A year ago on December 28, my sometime girlfriend and I set off for Cuba with an English friend who had visited the island before. We hadn't really thought through New Year's Eve, but we knew we'd be in Havana and we wanted to celebrate in a big way. Since Julie and I had never visited the forbidden country, we were starting out with only the vaguest idea of what to expect there--but we had the phone numbers of many friends of friends and some of friends of friends of friends of friends, and Nicholas, who already had friends there, had said that the magic of Cuba was that it was a place where you could make anything happen.
Because Christmas had not been a going concern in Cuba until recently, New Year's Eve had become something of a family-centered celebration. Nicholas suggested that we introduce a touch of our own culture by throwing a big party and putting together a buffet dinner for 40. We found a wonderful apartment in Old Havana, in a pretty rough area but with 20-foot ceilings and decorative columns and beautifully detailed ceiling moldings and a balcony looking out over the ancient buildings across the street. And Nicholas tracked down the utterly charming chef from his favorite restaurant, which had recently been closed down by the police. Another friend knew someone who played the guitar, and someone else knew where we could get flowers.
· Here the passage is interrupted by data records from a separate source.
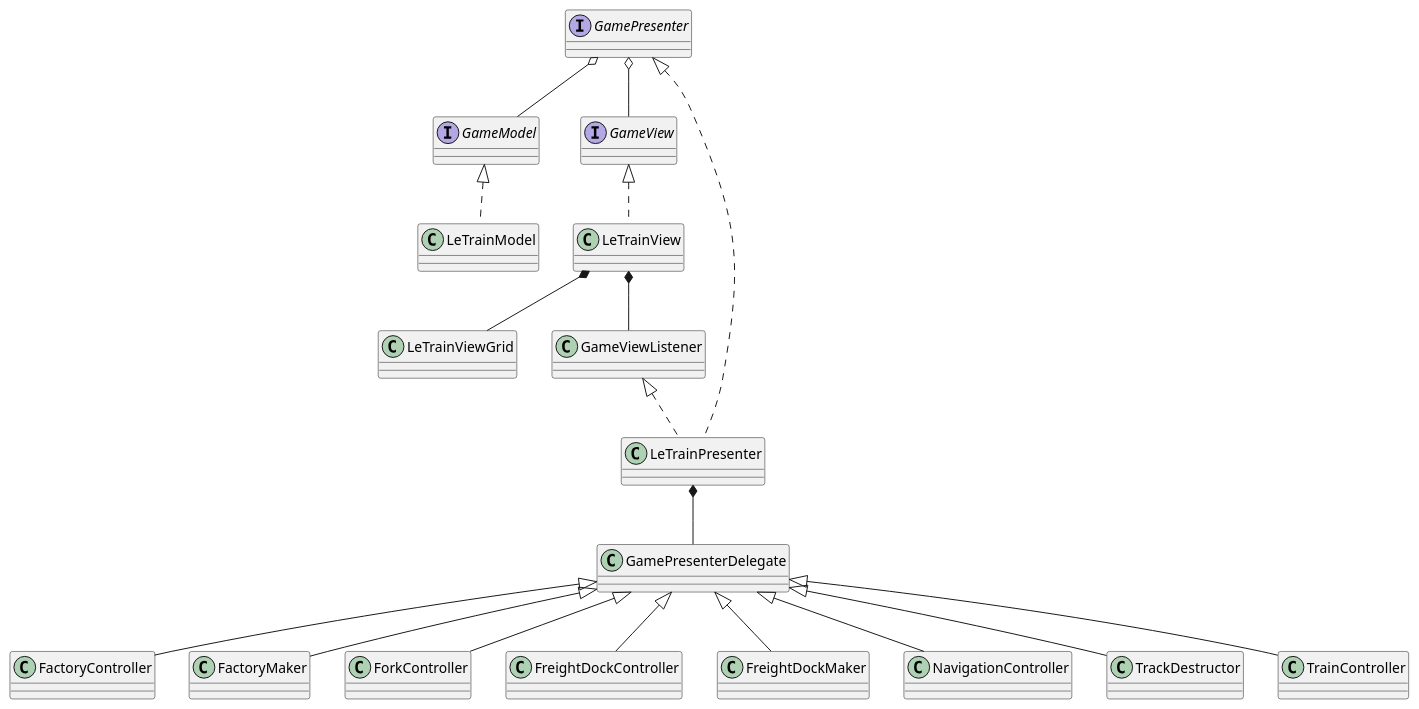
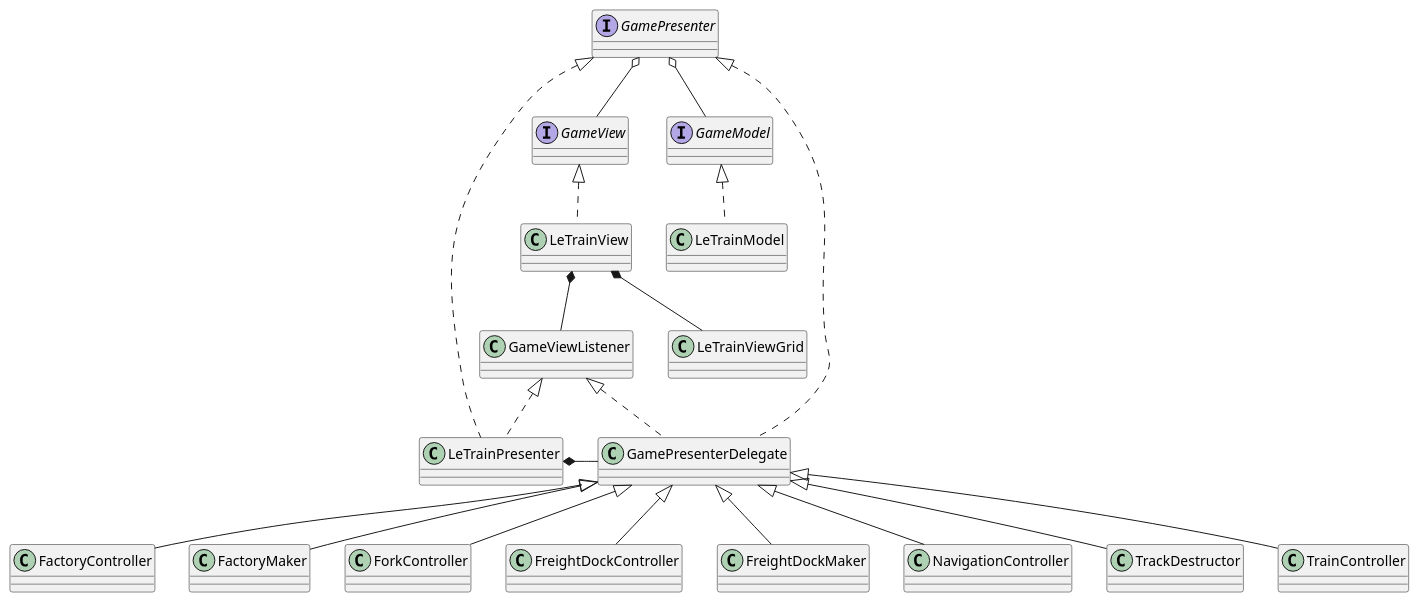
One commit to antoniovazquezaraujo/LeTrain changed the fourth of 4 diagrams in Help.adoc. Above: the diagram before and after it, drawn with PlantUML. The commit also changed 17 other files, not shown here.

```diff
--- a/Help.adoc
+++ b/Help.adoc
@@ -116,30 +116,32 @@
 [plantuml, mvp, png]
 ....
 interface GamePresenter
 interface GameModel
 interface GameView
 
 class LeTrainView
 class LeTrainPresenter
 class LeTrainViewGrid
 class LeTrainModel
 
 GameModel <|.. LeTrainModel
 GamePresenter <|.. LeTrainPresenter
 GameView <|.. LeTrainView
 LeTrainView *-- GameViewListener
 LeTrainView *-- LeTrainViewGrid
 GamePresenter o-- GameView
 GamePresenter o-- GameModel
-LeTrainPresenter *-- GamePresenterDelegate
+GamePresenter <|.. GamePresenterDelegate
+GameViewListener <|.. GamePresenterDelegate
+LeTrainPresenter *-ri- GamePresenterDelegate
 GameViewListener <|..  LeTrainPresenter
 GamePresenterDelegate <|-- FactoryController
 GamePresenterDelegate <|-- FactoryMaker
 GamePresenterDelegate <|-- ForkController
 GamePresenterDelegate <|-- FreightDockController
 GamePresenterDelegate <|-- FreightDockMaker
 GamePresenterDelegate <|-- NavigationController
 GamePresenterDelegate <|-- TrackDestructor
 GamePresenterDelegate <|-- TrainController
 
 ....
```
The only candles we could find were marked "holiday" and had molded wax Christmas trees and snowmen on them; we bought a lot of these, as well as a dozen red plastic candleholders (which, we discovered later, had an unfortunate tendency to catch fire when the candles burned low). If you want to get to know a strange country quickly and deeply, there's nothing like organizing a party: shopping, talking to cooks, getting flowers, deciding what to wear and trying not to violate the local etiquette.
The party started at about six, and we immediately began on the mojitos--the national drink of Cuba, made of rum, lemon juice, soda, sugar and lots of mint slightly crushed with a mortar and pestle. A gorgeous black lesbian ballerina named Marleni took my hand and led me to the center of the room. At Cuban parties, the dancing starts when the party starts. "Music is the most important thing there is for me," Marleni confided. "It makes me feel things." We were feeling things anyway: six Brits, two Americans and a broad range of Cubans (diplomats, doctors, artists, television personalities, foundation directors, musicians, hustlers, students), all gathered to celebrate our various ideas of a new beginning. The music was mostly salsa and rumba, and those of us who did not know the steps improvised or learned them. Julie and Nicholas and I soon lost our self-consciousness--the mojitos were very helpful--and started to relax into what we called the Cuba Gaze. While it is politically incorrect to generalize about nationalities, it is a simple truth that hip young Cubans have a frank and unaffected sexual quality that knows no match abroad. People do not drop their eyes toward your shoes; they take in all of you, and you feel as though they were looking straight through your clothes and perhaps your flesh and into your dreams. Through their eyes I saw an intensely erotic Julie and a diffident, sexy Nicholas, and I felt as though I too were in the throes of a highly satisfactory transformation into a polymorphic creature of infinite capacity.
And then dinner came out. The big kitchen table we'd pushed against the wall to make room for dancing absolutely groaned under its load. In Cuba, there are state-owned restaurants (which are all terrible), and there are individually owned paladares that serve up to (but not more than) 12 diners at a time. Good cooks open up these private enterprises, which are heavily taxed, in their own apartments; some of them mollify the officials and make the economics work, but many do not, and the paladares have a high turnover rate. The woman who made our dinner had missed large-scale cooking since her own operation had been shuttered, and she was ecstatic to be working again. She served us plantains fried with peanuts and raisins and several kinds of battered pumpkin to start; then spicy crab in salsa picante; then three kinds of chicken and several preparations of lamb, including a delicious stew with garlic and pineapple; then fried fish; and then two kinds of flan for dessert. Everything was heavy, everything was either spicy or sweet, everything was almost indecently delicious, and if you kept downing the mojitos, you could keep eating and dancing on and on and on.
Before midnight, we turned the music off to hear some traditional Cuban ballads. The guitar player was very handsome (he was subsequently to have romances with several of the guests at the party). Unfortunately, he could not sing, and after a half hour we were all overcome with the need to dance again. At midnight, we leaned over the balcony and poured buckets of water into the street to wash away the old year and welcome in the new. Everyone in the other houses we could see was doing the same thing, though some people had only sherry glasses and others had barrels of rainwater; someone even poured out a mojito. We put together a heaping plate of food and a drink to leave outside for the Santeria gods. And then we ate again, and then we danced until dawn, as everyone in the streets seemed to be doing when we stumbled back home at sunrise. And by the time we felt really like ourselves again, we were a good two days into 1998.
Andrew Solomon is the author of A Stone Boat (Plume/Penguin). He is currently at work on a book about depression.